Just a guy with a camera and a food blog.
On his website, TermiNatetor Kitchen, Nate Crawford helpfully provides this straight-forward thesis to describe the content within. Once you get to know Nate a bit, though, you quickly begin to realize there’s an added depth to his work that goes beyond baking a cake and snapping a few pictures.
You see, Crawford, a senior Hospitality Management major at EIU, has dealt with a speech disorder for more or less his entire life. Stuttering has rendered talking — a form of self-expression most of us take for granted — a constant struggle for Nate. So when he bakes, stages photographs of his finished product, and writes corresponding blog posts about it on his site, he’s expressing himself in one way that feels wholly comfortable.
“Food has allowed me to tell a story and say something in the way I intend,” said Crawford, a senior hospitality management student at EIU. “In speech, there are times I’ll say things that aren’t as fluent as I’d like to or the way I intended it to be said. Food allows me to speak through the food and through my photos in a way I can’t through talking.
“It really is a part of my story. It’s something I connect with and something I use when I’m feeling upset or sad — any emotion — I translate that into baking or food. It helps me kind of deal with the world and deal with things.”
Crawford, a central Illinois native from Saint Jospeh, didn’t actually get serious about cooking until after high school. While both sides of his family feature some talent in the kitchen — and a nice cache of recipes to work with — it isn’t something he began doing himself until he was 18.
“I was out of high school and was at a point in my life where I had no real goals in terms of life goals or where I was going,” Crawford remembers. “So I started cooking, and I fell in love with it.”

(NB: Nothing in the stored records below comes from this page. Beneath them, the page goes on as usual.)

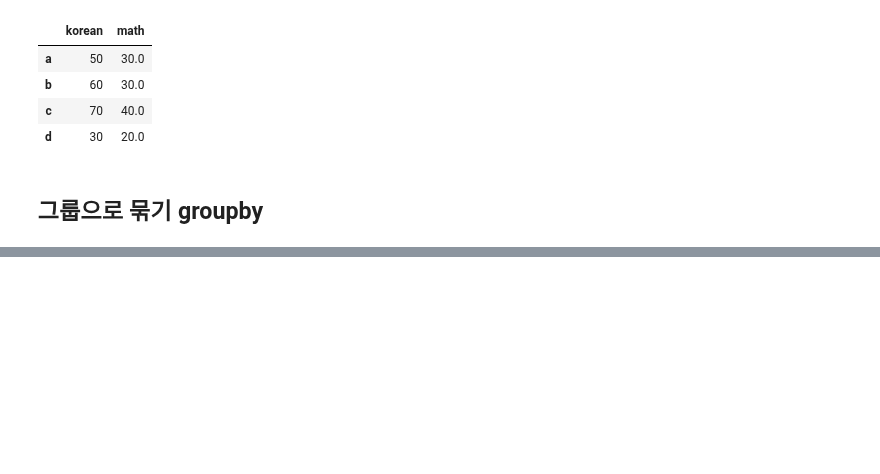
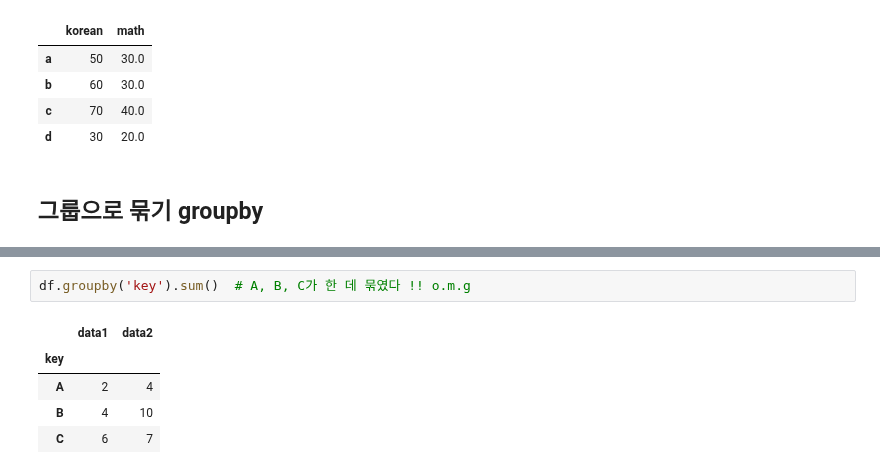
Before and after one commit to BBiT808/Game-of_pyThon, a Jupyter notebook: py11_advanced pandas.ipynb, the cells around one changed output, grey strips where cells are left out. Cells and saved outputs as stored; diff of their text form; blank space fills up the shorter version.

```diff
--- a/py11_advanced pandas.ipynb
+++ b/py11_advanced pandas.ipynb
@@ -172,3 +175,11 @@ DataFrame :
 | 3 | A | 1 | 0 |
 | 4 | B | 2 | 6 |
 | 5 | C | 3 | 1 |
+# %%
+df.groupby('key').sum()  # A, B, C가 한 데 묶였다 !! o.m.g
+# %% [output]
+|  | data1 | data2 |
+| key |  |  |
+| A | 2 | 4 |
+| B | 4 | 10 |
+| C | 6 | 7 |
```
Also changed, not shown: parts of 7 cells of this notebook.
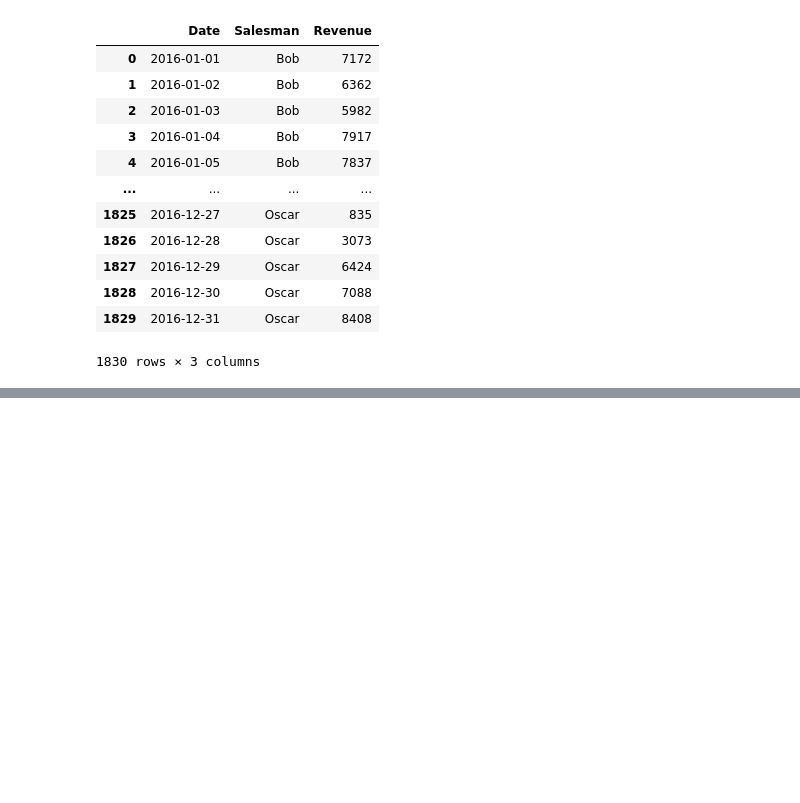
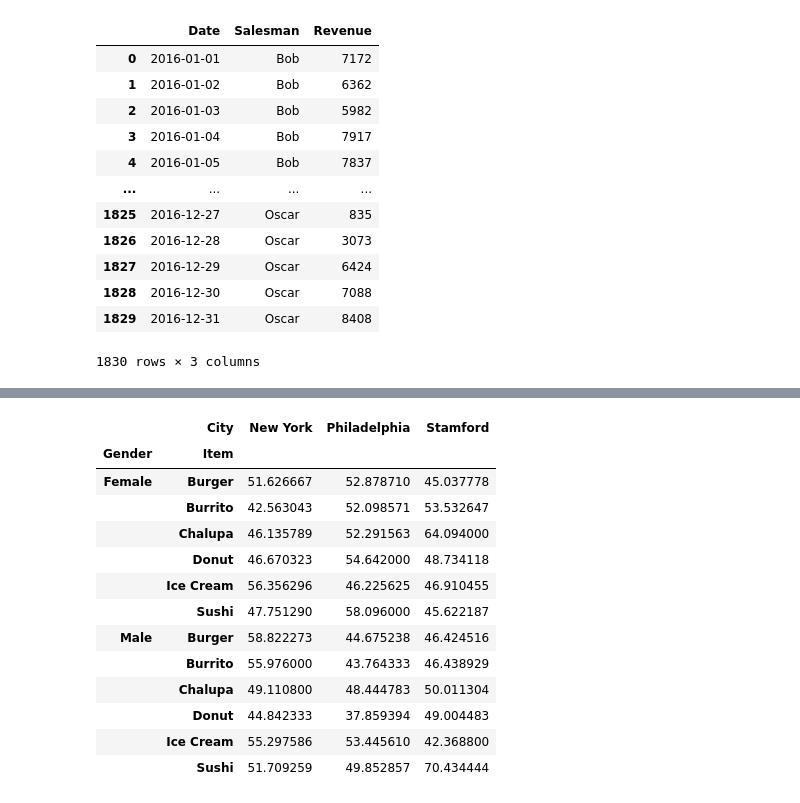
Before and after one commit to vijaybajrot/pandas-training, a Jupyter notebook: 6 MultiIndex.ipynb, the cells around one changed output, grey strips where cells are left out. Cells and saved outputs as stored; diff of their text form; code cells hidden in the pictures; blank space fills up the shorter version.

```diff
--- a/6 MultiIndex.ipynb
+++ b/6 MultiIndex.ipynb
@@ -604,0 +677,17 @@ sales
+# %%
+foods.pivot_table(values='Spend', index=['Gender','Item'], columns='City', aggfunc='mean')
+# %% [output]
+|  | City | New York | Philadelphia | Stamford |
+| Gender | Item |  |  |  |
+| Female | Burger | 51.626667 | 52.878710 | 45.037778 |
+|  | Burrito | 42.563043 | 52.098571 | 53.532647 |
+|  | Chalupa | 46.135789 | 52.291563 | 64.094000 |
+|  | Donut | 46.670323 | 54.642000 | 48.734118 |
+|  | Ice Cream | 56.356296 | 46.225625 | 46.910455 |
+|  | Sushi | 47.751290 | 58.096000 | 45.622187 |
+| Male | Burger | 58.822273 | 44.675238 | 46.424516 |
+|  | Burrito | 55.976000 | 43.764333 | 46.438929 |
+|  | Chalupa | 49.110800 | 48.444783 | 50.011304 |
+|  | Donut | 44.842333 | 37.859394 | 49.004483 |
+|  | Ice Cream | 55.297586 | 53.445610 | 42.368800 |
+|  | Sushi | 51.709259 | 49.852857 | 70.434444 |
```
Also changed, not shown: parts of 10 cells of this notebook, 3 other files.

That’s all well and good, but what brought about the idea to start taking elaborately composed photographs of the food? Apparently, friends and relatives routinely expressed a desire to eat his cooking but, due to geography, couldn’t actually do so. The next best thing? Take pictures and share them online.
“And they were not good,” laughs Crawford, critiquing his early photographs. “But I’ve learned, I think, through time and practice. As anyone does. I looked at other artists and asked ‘What do I like about their shots?’
“I’m inspired by a lot of things. I’m inspired by the food of others, the photos of others, I’m inspired by art and music, I’m inspired by the world around me. Living in a small town here, it allows you to slow down and be thankful for the smaller things in life. I’m inspired by my past; the recipes from my family. It’s not just one central idea, it’s a bunch of avenues. And I translate that into the food I’m making.”
As for his blog’s name, “TermiNatetor” (Termi-NATE-tor, get it?) was a nickname christened by his boss at his first job.
“When I was trying to figure out a name in order to name the site, I just chose that one,” said Crawford.
While the blog started out as a fun way to share his art with those closest to him, it has evolved into a way to entice clients for various entrepreneurial endeavors.
“Typically I’ll make a recipe for someone and they’ll post it on their own site,” said Crawford. “It’s typically a client that has a product, and I’ll use that thing in order to make (a recipe). I have also done stuff on my own site in terms of sponsored posts and such. It’s a combo of all those things. I’m also starting more in-house work; I’m going to eateries and shooting their food and their behind-the-scenes.”
It’s also attracted the attention of magazines like Local Wolves, which profiled him in its March 2016 edition and also inspired him to get a little more serious about the idea of making his work into a post-college career.
“that was a very cool thing,” said Crawford. “We talked about the blog and the story behind it. It was very ‘Wow, someone likes my work!’
“It was a time where I didn’t know where I was going in terms of the blog; if I was going to keep it as a part-time job, or if I was going to go and do it full-time. I was at a crossroads, so I had to really choose. Do I love it enough? And I said yes, so I upgraded my camera, I started buying more props, I started doing more work in terms of clients.”
Quite a contrast from Crawford’s early days of seeking out client work, which often involved sending out dozens of emails and barely receiving any answers at all, save for the occasional “Thanks, but no.”
“I never thought that I would be doing all this,” admits Crawford. “It’s definitely not the goal I intended on having. But it’s what happened, and I’m so thankful for that. It’s rare to see a 21-year-old male blogger who is writing about food. I think that oddity is very much attractive in the sense that I’m not like every other blogger out there. Yes, I’m telling a story that’s my own, but it’s a story that I have a passion behind.”
True to some advice from his mother Nate shared in a May 13 entry dealing heavily with his constant battle against stuttering, he has never let it keep him from having a voice.
“Never let your fears or insecurities keep you from achieving your goals and aspirations,” Crawford wrote. “Never let something like a stutter get in your way of striving for greatness. Weakness is the act of giving up, bravery is the push to get back up and keep speaking onward.”
To see Nate's recipe for the Hummingbird Cake featured in the video above, check out this blog entry on Nate's site. For additional recipe updates, promotions, and more, you can also subscribe to Nate's email list.